Segment Start: Records provided
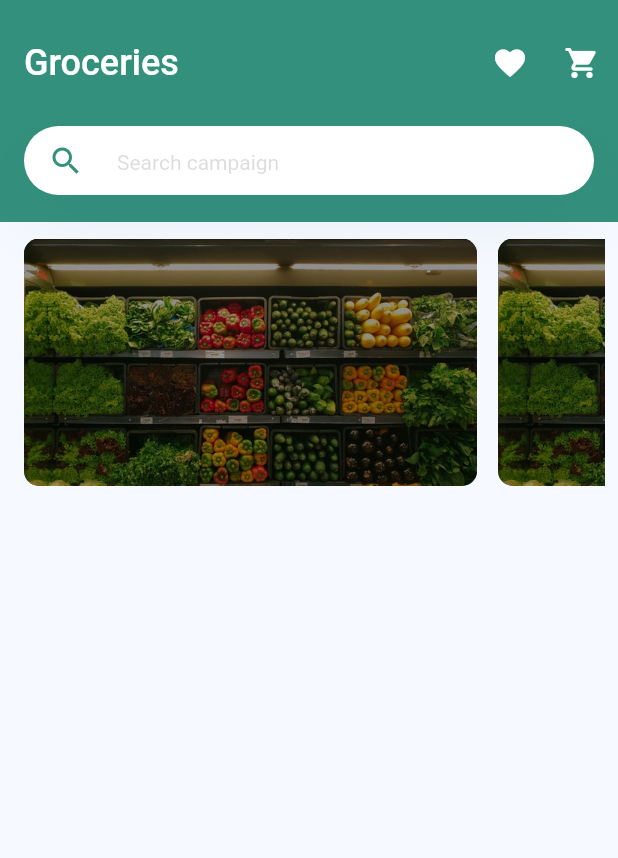
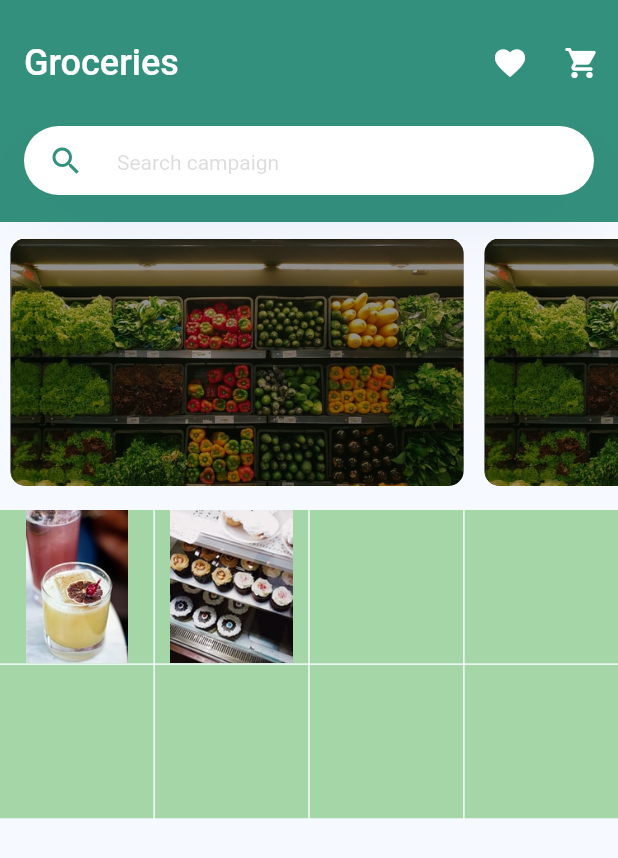
Before and after one commit to mateusisrael/tradly, a Flutter app: the screen it shows after launch, on a phone screen of 412 x 824 dp. Shown: the top 858 px of the screen. Run offline on Flutter 3.47's test engine with Material 2 defaults, Android fonts, the phone set to English and light mode, and no system bars.

Commit message:
init galery

```diff
--- a/TODO.txt
+++ b/TODO.txt
@@ -5,7 +5,7 @@ TODO
 
 
 DOING
-  criar componentes da tela inicial
+  criar componente de grid da tela inicial
 
 
 DONE
--- a/lib/components/row_cards.dart
+++ b/lib/components/row_cards.dart
@@ -6,14 +6,14 @@ class CardsScrow extends StatelessWidget {
   @override
   Widget build(BuildContext context) {
     return Container(
-      margin: const EdgeInsets.symmetric(vertical: 11),
-      padding: const EdgeInsets.only(left: 9, right: 9),
+      margin: const EdgeInsets.only(top: 11, bottom: 16),
+      // padding: const EdgeInsets.only(left: 9, right: 9),
       height: 165,
       child: ListView(
         scrollDirection: Axis.horizontal,
         children: [
           Container(
-            margin: EdgeInsets.symmetric(horizontal: 7),
+            margin: const EdgeInsets.symmetric(horizontal: 7),
             width: 302,
             decoration: const BoxDecoration(
               borderRadius: BorderRadius.all(Radius.circular(10)),
@@ -26,7 +26,7 @@ class CardsScrow extends StatelessWidget {
             ),
           ),
           Container(
-            margin: EdgeInsets.symmetric(horizontal: 7),
+            margin: const EdgeInsets.symmetric(horizontal: 7),
             width: 302,
             decoration: const BoxDecoration(
               borderRadius: BorderRadius.all(Radius.circular(10)),
@@ -39,7 +39,7 @@ class CardsScrow extends StatelessWidget {
             ),
           ),
           Container(
-            margin: EdgeInsets.symmetric(horizontal: 7),
+            margin: const EdgeInsets.symmetric(horizontal: 7),
             width: 302,
             decoration: const BoxDecoration(
               borderRadius: BorderRadius.all(Radius.circular(10)),
--- a/lib/screens/home.dart
+++ b/lib/screens/home.dart
@@ -8,7 +8,66 @@ class Home extends StatelessWidget {
   @override
   Widget build(BuildContext context) {
     return Column(
-      children: const [SubStatusBar(), CardsScrow()],
+      children: [
+        const SubStatusBar(),
+        const CardsScrow(),
+        GridView.count(
+          primary: false,
+          shrinkWrap: true,
+          // padding: const EdgeInsets.all(20),
+          crossAxisSpacing: 1,
+          mainAxisSpacing: 1,
+          crossAxisCount: 4,
+          children: [
+            Container(
+              decoration: BoxDecoration(
+                  color: Colors.green[200],
+                  image: const DecorationImage(
+                      image: AssetImage('images/beverages.jpeg'))),
+              width: 90,
+              height: 90,
+            ),
+            Container(
+              decoration: BoxDecoration(
+                  color: Colors.green[200],
+                  image: const DecorationImage(
+                      image: AssetImage('images/bread-and-bakery.jpeg'))),
+              width: 90,
+              height: 90,
+            ),
+            Container(
+              decoration: BoxDecoration(color: Colors.green[200]),
+              width: 90,
+              height: 90,
+            ),
+            Container(
+              decoration: BoxDecoration(color: Colors.green[200]),
+              width: 90,
+              height: 90,
+            ),
+            Container(
+              decoration: BoxDecoration(color: Colors.green[200]),
+              width: 90,
+              height: 90,
+            ),
+            Container(
+              decoration: BoxDecoration(color: Colors.green[200]),
+              width: 90,
+              height: 90,
+            ),
+            Container(
+              decoration: BoxDecoration(color: Colors.green[200]),
+              width: 90,
+              height: 90,
+            ),
+            Container(
+              decoration: BoxDecoration(color: Colors.green[200]),
+              width: 90,
+              height: 90,
+            ),
+          ],
+        )
+      ],
     );
   }
 }
```
Also changed, not shown: lib/components/grid_images.dart (added, +16 -0 lines), images/beverages.jpeg (renamed from images/4349122b04aad84d8c9c4f4d7ba647e8.jpeg), images/bread-and-bakery.jpeg (renamed from images/0b83fd6a1b0e1e50e499a7b76c98b4a5.jpeg), images/egg.jpeg (renamed from images/a7130379c2ab89fde3e97f70b06d256f.jpeg), images/frozen-veg.jpeg (renamed from images/18923b27b834bc31ccf2a177f2e9e7c3.jpeg), images/fruit.jpeg (renamed from images/06a6a64b4d6b39223e04117526a6cde8.jpeg), images/home-care.jpeg (renamed from images/37516e783a500eca26ca680dddc63f3e.jpeg), images/pet-care.jpeg (renamed from images/3fd68798db6f7e225d1402a68015cd98.jpeg), images/vegetables.jpeg (renamed from images/3e11fc4b536c1f8fe2bd622cc4c14dfc.jpeg).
Segment End: Records provided
In the listing, find every line containing the word "CardsScrow" and list it.

• Result below
@@ -6,14 +6,14 @@ class CardsScrow extends StatelessWidget {
@@ -26,7 +26,7 @@ class CardsScrow extends StatelessWidget {
@@ -39,7 +39,7 @@ class CardsScrow extends StatelessWidget {
-      children: const [SubStatusBar(), CardsScrow()],
+        const CardsScrow(),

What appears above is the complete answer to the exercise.